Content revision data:

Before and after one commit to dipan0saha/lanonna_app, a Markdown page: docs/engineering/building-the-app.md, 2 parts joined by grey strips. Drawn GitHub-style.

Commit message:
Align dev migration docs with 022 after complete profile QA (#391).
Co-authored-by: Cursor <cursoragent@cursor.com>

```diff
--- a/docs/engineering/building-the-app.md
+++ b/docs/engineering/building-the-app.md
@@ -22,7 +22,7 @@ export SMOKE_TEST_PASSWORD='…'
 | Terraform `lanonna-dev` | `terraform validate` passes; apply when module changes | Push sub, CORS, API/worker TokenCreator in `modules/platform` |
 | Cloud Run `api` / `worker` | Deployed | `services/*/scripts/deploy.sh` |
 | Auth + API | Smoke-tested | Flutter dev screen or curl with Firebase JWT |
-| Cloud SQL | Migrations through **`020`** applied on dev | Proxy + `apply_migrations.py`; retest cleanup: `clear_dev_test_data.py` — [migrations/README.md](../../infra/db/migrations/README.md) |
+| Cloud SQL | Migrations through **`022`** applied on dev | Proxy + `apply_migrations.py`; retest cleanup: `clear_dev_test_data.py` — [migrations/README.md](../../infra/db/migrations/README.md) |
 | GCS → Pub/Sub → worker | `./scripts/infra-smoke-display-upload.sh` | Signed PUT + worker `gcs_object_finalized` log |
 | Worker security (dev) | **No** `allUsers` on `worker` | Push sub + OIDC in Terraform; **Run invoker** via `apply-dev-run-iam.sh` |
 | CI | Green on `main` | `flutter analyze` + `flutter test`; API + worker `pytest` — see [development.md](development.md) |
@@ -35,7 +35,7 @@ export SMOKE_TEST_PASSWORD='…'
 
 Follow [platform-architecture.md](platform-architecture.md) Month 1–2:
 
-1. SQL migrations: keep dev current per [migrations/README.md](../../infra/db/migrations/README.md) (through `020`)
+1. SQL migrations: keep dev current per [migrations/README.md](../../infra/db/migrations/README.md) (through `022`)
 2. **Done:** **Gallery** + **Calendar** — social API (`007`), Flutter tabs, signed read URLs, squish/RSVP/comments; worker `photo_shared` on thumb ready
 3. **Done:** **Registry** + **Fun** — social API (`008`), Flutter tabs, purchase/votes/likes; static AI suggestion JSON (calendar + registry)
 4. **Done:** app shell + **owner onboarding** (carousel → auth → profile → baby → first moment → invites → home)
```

■ **What this task involves**
Exactly as they appear above, copy out all the records.

■ **Solution**
Before and after one commit to dipan0saha/lanonna_app, a Markdown page: docs/engineering/building-the-app.md, 2 parts joined by grey strips. Drawn GitHub-style.

Commit message:
Align dev migration docs with 022 after complete profile QA (#391).
Co-authored-by: Cursor <cursoragent@cursor.com>

```diff
--- a/docs/engineering/building-the-app.md
+++ b/docs/engineering/building-the-app.md
@@ -22,7 +22,7 @@ export SMOKE_TEST_PASSWORD='…'
 | Terraform `lanonna-dev` | `terraform validate` passes; apply when module changes | Push sub, CORS, API/worker TokenCreator in `modules/platform` |
 | Cloud Run `api` / `worker` | Deployed | `services/*/scripts/deploy.sh` |
 | Auth + API | Smoke-tested | Flutter dev screen or curl with Firebase JWT |
-| Cloud SQL | Migrations through **`020`** applied on dev | Proxy + `apply_migrations.py`; retest cleanup: `clear_dev_test_data.py` — [migrations/README.md](../../infra/db/migrations/README.md) |
+| Cloud SQL | Migrations through **`022`** applied on dev | Proxy + `apply_migrations.py`; retest cleanup: `clear_dev_test_data.py` — [migrations/README.md](../../infra/db/migrations/README.md) |
 | GCS → Pub/Sub → worker | `./scripts/infra-smoke-display-upload.sh` | Signed PUT + worker `gcs_object_finalized` log |
 | Worker security (dev) | **No** `allUsers` on `worker` | Push sub + OIDC in Terraform; **Run invoker** via `apply-dev-run-iam.sh` |
 | CI | Green on `main` | `flutter analyze` + `flutter test`; API + worker `pytest` — see [development.md](development.md) |
@@ -35,7 +35,7 @@ export SMOKE_TEST_PASSWORD='…'
 
 Follow [platform-architecture.md](platform-architecture.md) Month 1–2:
 
-1. SQL migrations: keep dev current per [migrations/README.md](../../infra/db/migrations/README.md) (through `020`)
+1. SQL migrations: keep dev current per [migrations/README.md](../../infra/db/migrations/README.md) (through `022`)
 2. **Done:** **Gallery** + **Calendar** — social API (`007`), Flutter tabs, signed read URLs, squish/RSVP/comments; worker `photo_shared` on thumb ready
 3. **Done:** **Registry** + **Fun** — social API (`008`), Flutter tabs, purchase/votes/likes; static AI suggestion JSON (calendar + registry)
 4. **Done:** app shell + **owner onboarding** (carousel → auth → profile → baby → first moment → invites → home)
```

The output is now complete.